**Task directions**
Print every entry below exactly, leaving out the pictures.

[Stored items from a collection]

══════════

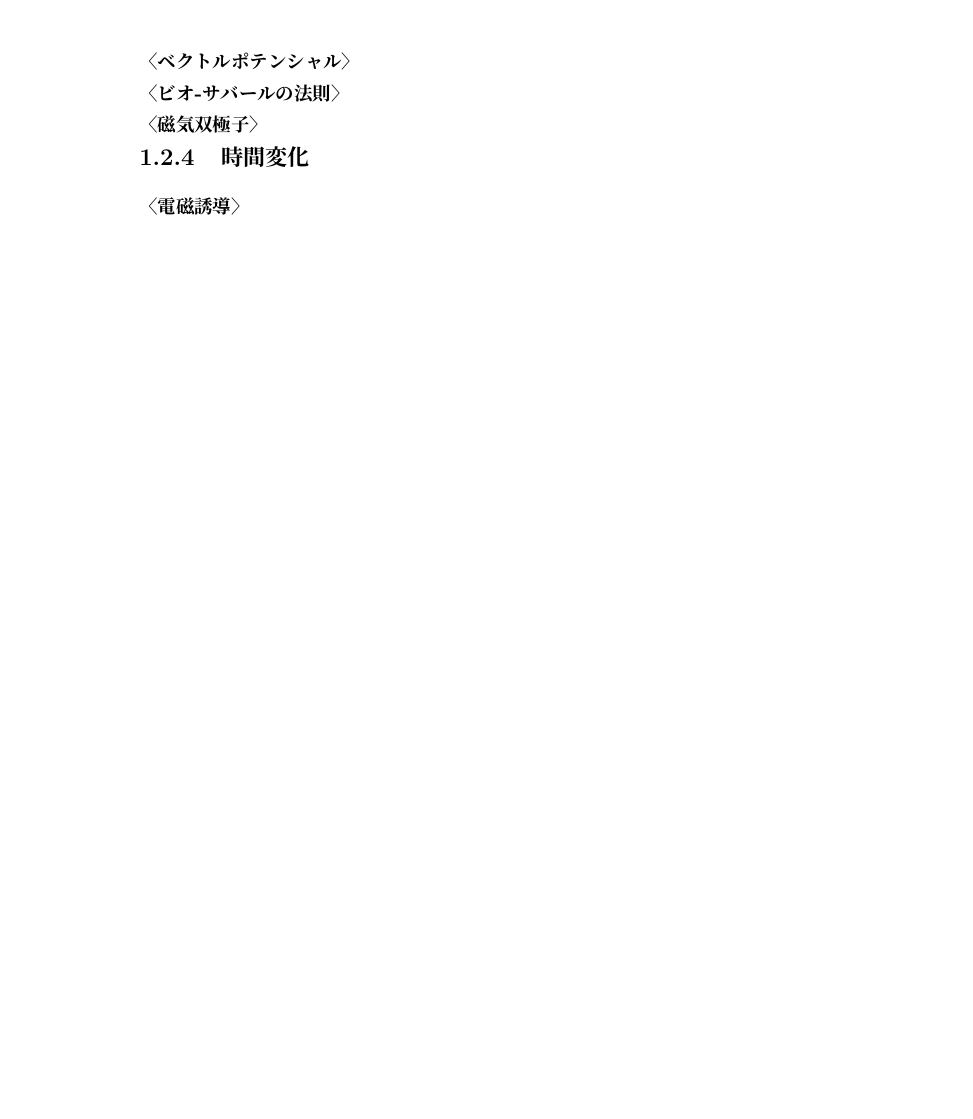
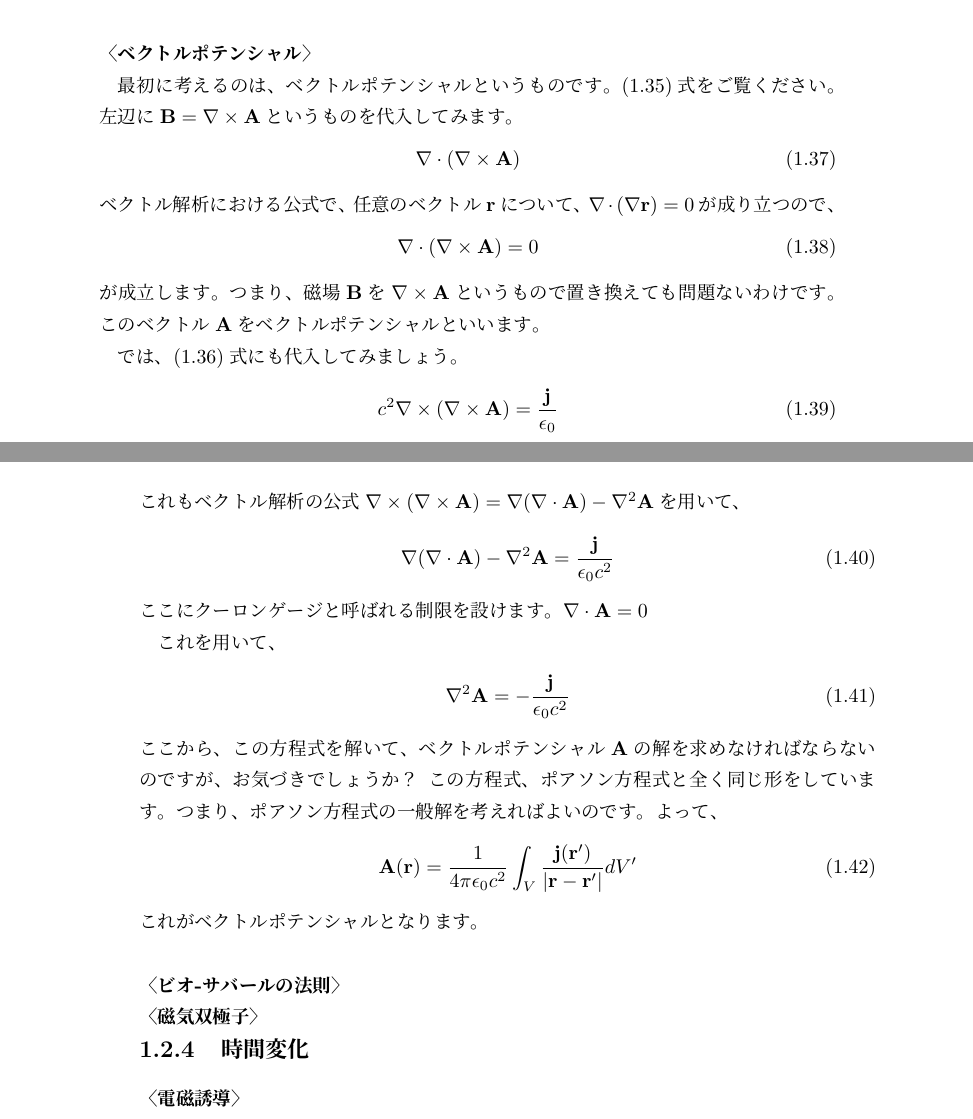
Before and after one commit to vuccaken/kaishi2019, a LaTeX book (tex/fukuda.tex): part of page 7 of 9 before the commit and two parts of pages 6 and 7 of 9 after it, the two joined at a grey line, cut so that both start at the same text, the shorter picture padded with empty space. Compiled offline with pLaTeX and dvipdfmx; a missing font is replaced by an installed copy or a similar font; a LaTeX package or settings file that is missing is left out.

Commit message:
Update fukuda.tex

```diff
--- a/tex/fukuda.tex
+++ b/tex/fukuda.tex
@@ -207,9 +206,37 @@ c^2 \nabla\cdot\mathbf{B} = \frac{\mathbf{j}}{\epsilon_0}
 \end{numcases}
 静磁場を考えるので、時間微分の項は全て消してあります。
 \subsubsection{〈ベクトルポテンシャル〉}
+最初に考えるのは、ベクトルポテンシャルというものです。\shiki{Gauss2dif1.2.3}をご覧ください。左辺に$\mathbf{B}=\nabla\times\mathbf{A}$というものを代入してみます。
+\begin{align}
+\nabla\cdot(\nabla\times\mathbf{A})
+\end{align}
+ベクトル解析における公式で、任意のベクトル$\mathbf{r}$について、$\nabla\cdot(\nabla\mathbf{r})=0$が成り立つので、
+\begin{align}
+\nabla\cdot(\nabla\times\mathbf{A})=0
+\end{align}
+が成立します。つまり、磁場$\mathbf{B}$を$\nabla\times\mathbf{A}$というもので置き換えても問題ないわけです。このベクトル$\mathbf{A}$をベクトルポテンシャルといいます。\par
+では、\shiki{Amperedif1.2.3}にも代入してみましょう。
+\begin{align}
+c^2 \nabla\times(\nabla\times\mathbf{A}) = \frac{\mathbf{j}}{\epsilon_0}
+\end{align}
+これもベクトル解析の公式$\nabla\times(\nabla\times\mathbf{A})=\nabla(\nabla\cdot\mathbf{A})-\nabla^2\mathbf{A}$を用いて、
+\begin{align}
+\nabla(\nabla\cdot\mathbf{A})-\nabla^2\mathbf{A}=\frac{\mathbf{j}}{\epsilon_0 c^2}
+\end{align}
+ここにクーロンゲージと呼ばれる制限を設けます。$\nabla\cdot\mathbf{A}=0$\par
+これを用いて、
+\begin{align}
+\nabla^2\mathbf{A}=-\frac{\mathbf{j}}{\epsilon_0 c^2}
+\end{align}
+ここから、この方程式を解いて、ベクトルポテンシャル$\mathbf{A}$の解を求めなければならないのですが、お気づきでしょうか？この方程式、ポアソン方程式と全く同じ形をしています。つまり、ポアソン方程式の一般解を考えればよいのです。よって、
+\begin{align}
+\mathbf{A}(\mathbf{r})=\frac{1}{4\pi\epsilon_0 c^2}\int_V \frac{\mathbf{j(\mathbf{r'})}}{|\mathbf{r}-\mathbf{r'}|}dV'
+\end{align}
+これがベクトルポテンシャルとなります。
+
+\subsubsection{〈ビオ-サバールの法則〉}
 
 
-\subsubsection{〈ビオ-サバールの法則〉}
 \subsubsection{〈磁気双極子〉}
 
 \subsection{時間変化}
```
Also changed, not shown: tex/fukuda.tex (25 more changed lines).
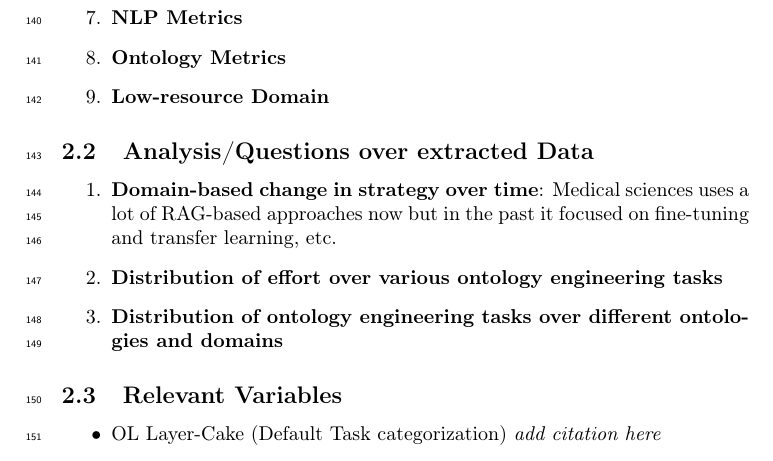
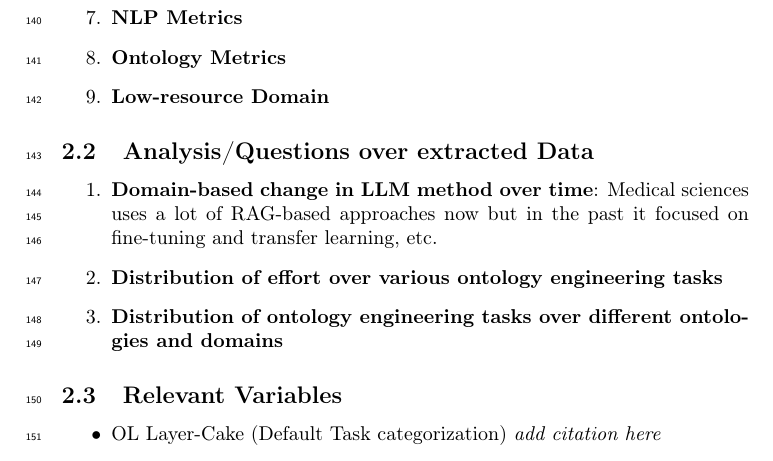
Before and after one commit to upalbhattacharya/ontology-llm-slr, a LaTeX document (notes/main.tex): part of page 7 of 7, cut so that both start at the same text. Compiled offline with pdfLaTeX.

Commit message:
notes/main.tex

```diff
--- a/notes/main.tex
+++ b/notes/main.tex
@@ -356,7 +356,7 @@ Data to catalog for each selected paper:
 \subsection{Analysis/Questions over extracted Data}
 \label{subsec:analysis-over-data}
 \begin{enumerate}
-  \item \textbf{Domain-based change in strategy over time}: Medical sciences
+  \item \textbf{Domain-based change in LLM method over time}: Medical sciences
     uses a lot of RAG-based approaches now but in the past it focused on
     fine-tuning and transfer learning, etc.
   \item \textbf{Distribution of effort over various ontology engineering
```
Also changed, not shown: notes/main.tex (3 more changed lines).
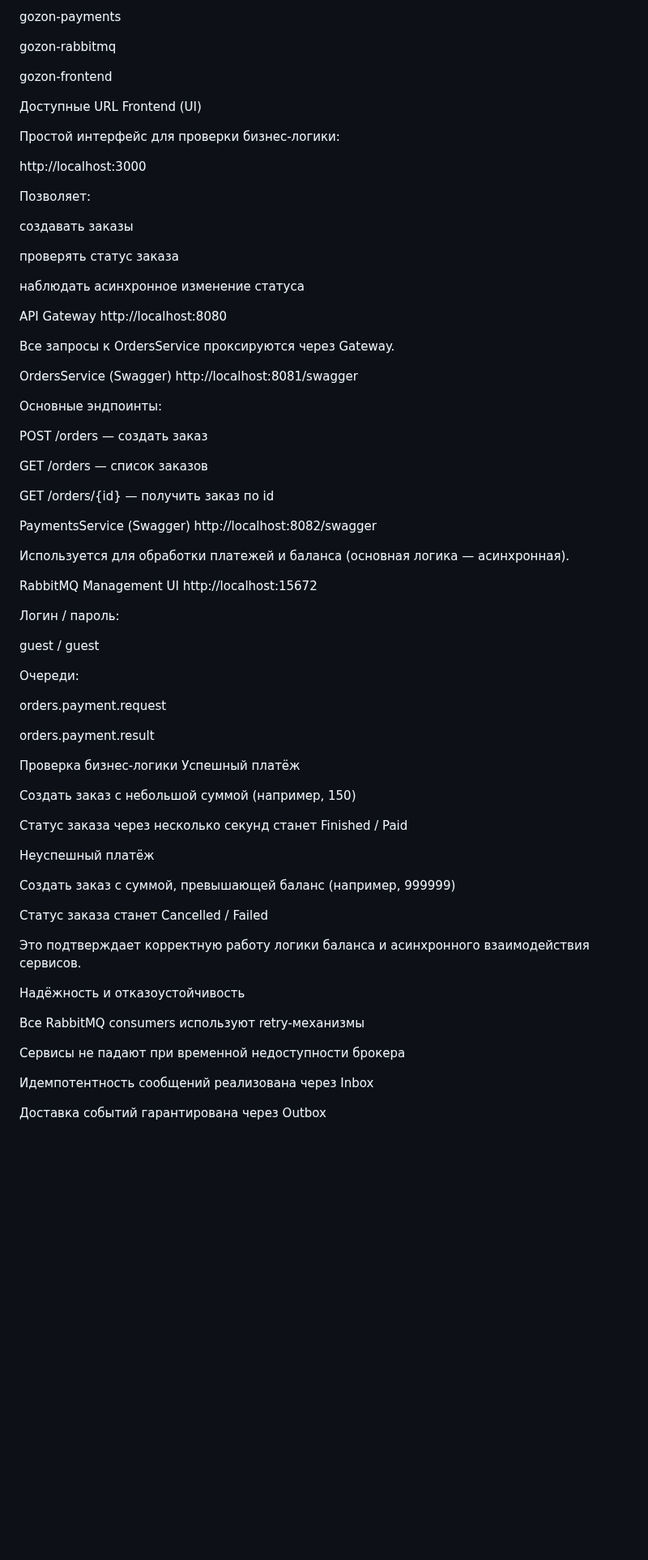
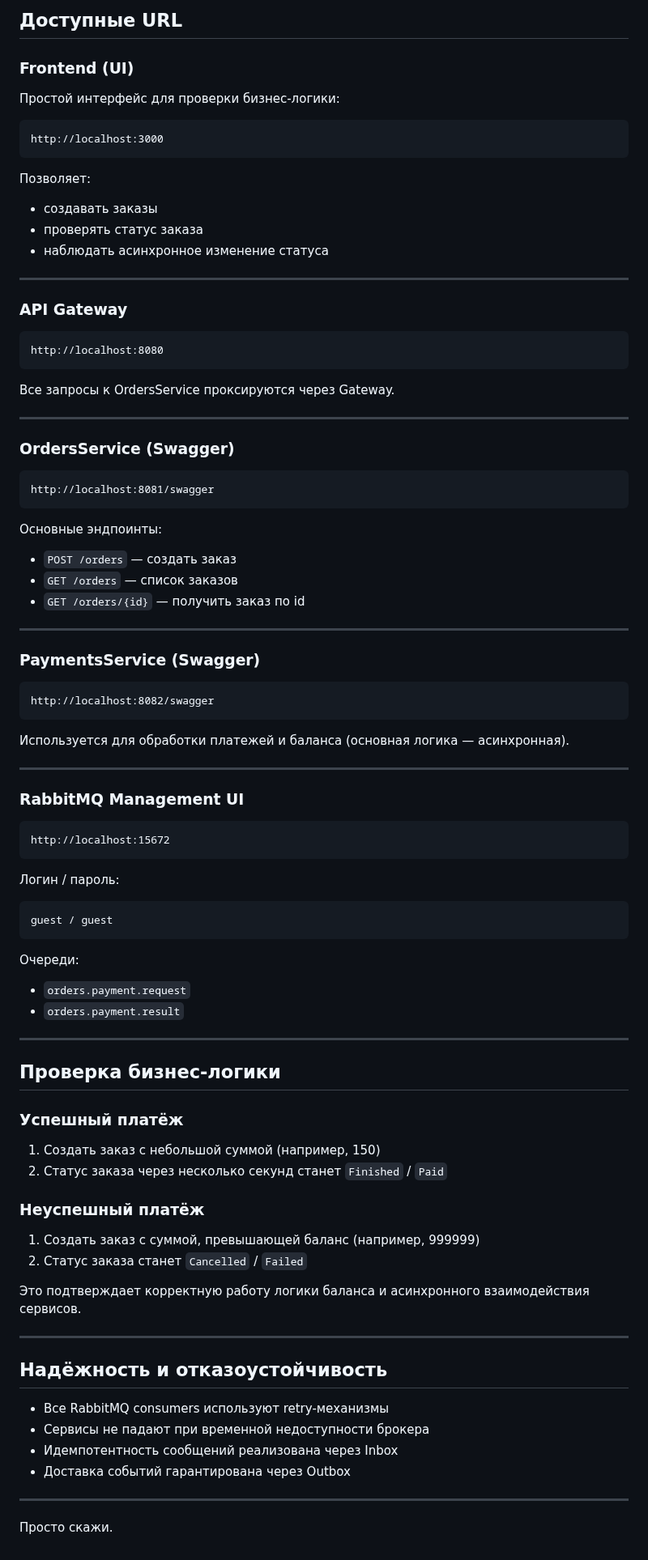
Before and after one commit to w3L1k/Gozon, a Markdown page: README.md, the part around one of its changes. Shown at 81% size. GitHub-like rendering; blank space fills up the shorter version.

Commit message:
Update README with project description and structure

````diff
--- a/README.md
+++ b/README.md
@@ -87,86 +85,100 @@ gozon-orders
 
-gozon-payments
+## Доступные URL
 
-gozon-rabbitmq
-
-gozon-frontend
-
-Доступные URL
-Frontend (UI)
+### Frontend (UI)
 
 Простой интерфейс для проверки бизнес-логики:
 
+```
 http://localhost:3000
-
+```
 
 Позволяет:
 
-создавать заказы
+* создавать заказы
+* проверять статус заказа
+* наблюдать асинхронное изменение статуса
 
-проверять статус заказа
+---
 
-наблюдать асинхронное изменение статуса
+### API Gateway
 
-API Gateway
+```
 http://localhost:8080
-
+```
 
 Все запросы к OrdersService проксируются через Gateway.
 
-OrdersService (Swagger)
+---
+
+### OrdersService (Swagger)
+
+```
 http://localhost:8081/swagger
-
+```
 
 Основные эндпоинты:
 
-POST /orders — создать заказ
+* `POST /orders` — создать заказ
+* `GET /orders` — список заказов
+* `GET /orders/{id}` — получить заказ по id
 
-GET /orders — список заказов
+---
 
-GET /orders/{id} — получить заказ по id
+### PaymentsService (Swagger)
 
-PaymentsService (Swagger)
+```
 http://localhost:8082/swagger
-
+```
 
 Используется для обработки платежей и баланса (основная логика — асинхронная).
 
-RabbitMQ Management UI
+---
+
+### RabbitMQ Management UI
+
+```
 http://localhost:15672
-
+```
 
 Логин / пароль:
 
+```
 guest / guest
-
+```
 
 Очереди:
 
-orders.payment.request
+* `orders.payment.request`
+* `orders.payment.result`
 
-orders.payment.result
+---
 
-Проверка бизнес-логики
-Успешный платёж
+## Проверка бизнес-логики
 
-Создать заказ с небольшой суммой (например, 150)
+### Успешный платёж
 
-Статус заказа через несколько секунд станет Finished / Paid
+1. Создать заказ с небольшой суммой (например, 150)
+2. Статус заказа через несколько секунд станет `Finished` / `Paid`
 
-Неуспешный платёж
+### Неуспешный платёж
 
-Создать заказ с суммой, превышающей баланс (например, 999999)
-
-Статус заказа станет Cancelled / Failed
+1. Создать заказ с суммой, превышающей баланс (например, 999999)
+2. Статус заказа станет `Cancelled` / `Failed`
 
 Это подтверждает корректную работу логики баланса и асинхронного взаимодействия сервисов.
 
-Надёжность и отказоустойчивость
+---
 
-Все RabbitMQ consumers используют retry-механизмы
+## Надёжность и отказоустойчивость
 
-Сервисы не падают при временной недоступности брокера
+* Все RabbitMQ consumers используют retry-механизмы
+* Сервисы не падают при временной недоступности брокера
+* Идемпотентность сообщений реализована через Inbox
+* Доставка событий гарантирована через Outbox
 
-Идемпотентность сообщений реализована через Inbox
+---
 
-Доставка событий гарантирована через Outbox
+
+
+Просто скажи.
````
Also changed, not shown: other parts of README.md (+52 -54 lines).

══════════

**Task output**
Before and after one commit to vuccaken/kaishi2019, a LaTeX book (tex/fukuda.tex): part of page 7 of 9 before the commit and two parts of pages 6 and 7 of 9 after it, the two joined at a grey line, cut so that both start at the same text, the shorter picture padded with empty space. Compiled offline with pLaTeX and dvipdfmx; a missing font is replaced by an installed copy or a similar font; a LaTeX package or settings file that is missing is left out.

Commit message:
Update fukuda.tex

```diff
--- a/tex/fukuda.tex
+++ b/tex/fukuda.tex
@@ -207,9 +206,37 @@ c^2 \nabla\cdot\mathbf{B} = \frac{\mathbf{j}}{\epsilon_0}
 \end{numcases}
 静磁場を考えるので、時間微分の項は全て消してあります。
 \subsubsection{〈ベクトルポテンシャル〉}
+最初に考えるのは、ベクトルポテンシャルというものです。\shiki{Gauss2dif1.2.3}をご覧ください。左辺に$\mathbf{B}=\nabla\times\mathbf{A}$というものを代入してみます。
+\begin{align}
+\nabla\cdot(\nabla\times\mathbf{A})
+\end{align}
+ベクトル解析における公式で、任意のベクトル$\mathbf{r}$について、$\nabla\cdot(\nabla\mathbf{r})=0$が成り立つので、
+\begin{align}
+\nabla\cdot(\nabla\times\mathbf{A})=0
+\end{align}
+が成立します。つまり、磁場$\mathbf{B}$を$\nabla\times\mathbf{A}$というもので置き換えても問題ないわけです。このベクトル$\mathbf{A}$をベクトルポテンシャルといいます。\par
+では、\shiki{Amperedif1.2.3}にも代入してみましょう。
+\begin{align}
+c^2 \nabla\times(\nabla\times\mathbf{A}) = \frac{\mathbf{j}}{\epsilon_0}
+\end{align}
+これもベクトル解析の公式$\nabla\times(\nabla\times\mathbf{A})=\nabla(\nabla\cdot\mathbf{A})-\nabla^2\mathbf{A}$を用いて、
+\begin{align}
+\nabla(\nabla\cdot\mathbf{A})-\nabla^2\mathbf{A}=\frac{\mathbf{j}}{\epsilon_0 c^2}
+\end{align}
+ここにクーロンゲージと呼ばれる制限を設けます。$\nabla\cdot\mathbf{A}=0$\par
+これを用いて、
+\begin{align}
+\nabla^2\mathbf{A}=-\frac{\mathbf{j}}{\epsilon_0 c^2}
+\end{align}
+ここから、この方程式を解いて、ベクトルポテンシャル$\mathbf{A}$の解を求めなければならないのですが、お気づきでしょうか？この方程式、ポアソン方程式と全く同じ形をしています。つまり、ポアソン方程式の一般解を考えればよいのです。よって、
+\begin{align}
+\mathbf{A}(\mathbf{r})=\frac{1}{4\pi\epsilon_0 c^2}\int_V \frac{\mathbf{j(\mathbf{r'})}}{|\mathbf{r}-\mathbf{r'}|}dV'
+\end{align}
+これがベクトルポテンシャルとなります。
+
+\subsubsection{〈ビオ-サバールの法則〉}
 
 
-\subsubsection{〈ビオ-サバールの法則〉}
 \subsubsection{〈磁気双極子〉}
 
 \subsection{時間変化}
```
Also changed, not shown: tex/fukuda.tex (25 more changed lines).
Before and after one commit to upalbhattacharya/ontology-llm-slr, a LaTeX document (notes/main.tex): part of page 7 of 7, cut so that both start at the same text. Compiled offline with pdfLaTeX.

Commit message:
notes/main.tex

```diff
--- a/notes/main.tex
+++ b/notes/main.tex
@@ -356,7 +356,7 @@ Data to catalog for each selected paper:
 \subsection{Analysis/Questions over extracted Data}
 \label{subsec:analysis-over-data}
 \begin{enumerate}
-  \item \textbf{Domain-based change in strategy over time}: Medical sciences
+  \item \textbf{Domain-based change in LLM method over time}: Medical sciences
     uses a lot of RAG-based approaches now but in the past it focused on
     fine-tuning and transfer learning, etc.
   \item \textbf{Distribution of effort over various ontology engineering
```
Also changed, not shown: notes/main.tex (3 more changed lines).
Before and after one commit to w3L1k/Gozon, a Markdown page: README.md, the part around one of its changes. Shown at 81% size. GitHub-like rendering; blank space fills up the shorter version.

Commit message:
Update README with project description and structure

````diff
--- a/README.md
+++ b/README.md
@@ -87,86 +85,100 @@ gozon-orders
 
-gozon-payments
+## Доступные URL
 
-gozon-rabbitmq
-
-gozon-frontend
-
-Доступные URL
-Frontend (UI)
+### Frontend (UI)
 
 Простой интерфейс для проверки бизнес-логики:
 
+```
 http://localhost:3000
-
+```
 
 Позволяет:
 
-создавать заказы
+* создавать заказы
+* проверять статус заказа
+* наблюдать асинхронное изменение статуса
 
-проверять статус заказа
+---
 
-наблюдать асинхронное изменение статуса
+### API Gateway
 
-API Gateway
+```
 http://localhost:8080
-
+```
 
 Все запросы к OrdersService проксируются через Gateway.
 
-OrdersService (Swagger)
+---
+
+### OrdersService (Swagger)
+
+```
 http://localhost:8081/swagger
-
+```
 
 Основные эндпоинты:
 
-POST /orders — создать заказ
+* `POST /orders` — создать заказ
+* `GET /orders` — список заказов
+* `GET /orders/{id}` — получить заказ по id
 
-GET /orders — список заказов
+---
 
-GET /orders/{id} — получить заказ по id
+### PaymentsService (Swagger)
 
-PaymentsService (Swagger)
+```
 http://localhost:8082/swagger
-
+```
 
 Используется для обработки платежей и баланса (основная логика — асинхронная).
 
-RabbitMQ Management UI
+---
+
+### RabbitMQ Management UI
+
+```
 http://localhost:15672
-
+```
 
 Логин / пароль:
 
+```
 guest / guest
-
+```
 
 Очереди:
 
-orders.payment.request
+* `orders.payment.request`
+* `orders.payment.result`
 
-orders.payment.result
+---
 
-Проверка бизнес-логики
-Успешный платёж
+## Проверка бизнес-логики
 
-Создать заказ с небольшой суммой (например, 150)
+### Успешный платёж
 
-Статус заказа через несколько секунд станет Finished / Paid
+1. Создать заказ с небольшой суммой (например, 150)
+2. Статус заказа через несколько секунд станет `Finished` / `Paid`
 
-Неуспешный платёж
+### Неуспешный платёж
 
-Создать заказ с суммой, превышающей баланс (например, 999999)
-
-Статус заказа станет Cancelled / Failed
+1. Создать заказ с суммой, превышающей баланс (например, 999999)
+2. Статус заказа станет `Cancelled` / `Failed`
 
 Это подтверждает корректную работу логики баланса и асинхронного взаимодействия сервисов.
 
-Надёжность и отказоустойчивость
+---
 
-Все RabbitMQ consumers используют retry-механизмы
+## Надёжность и отказоустойчивость
 
-Сервисы не падают при временной недоступности брокера
+* Все RabbitMQ consumers используют retry-механизмы
+* Сервисы не падают при временной недоступности брокера
+* Идемпотентность сообщений реализована через Inbox
+* Доставка событий гарантирована через Outbox
 
-Идемпотентность сообщений реализована через Inbox
+---
 
-Доставка событий гарантирована через Outbox
+
+
+Просто скажи.
````
Also changed, not shown: other parts of README.md (+52 -54 lines).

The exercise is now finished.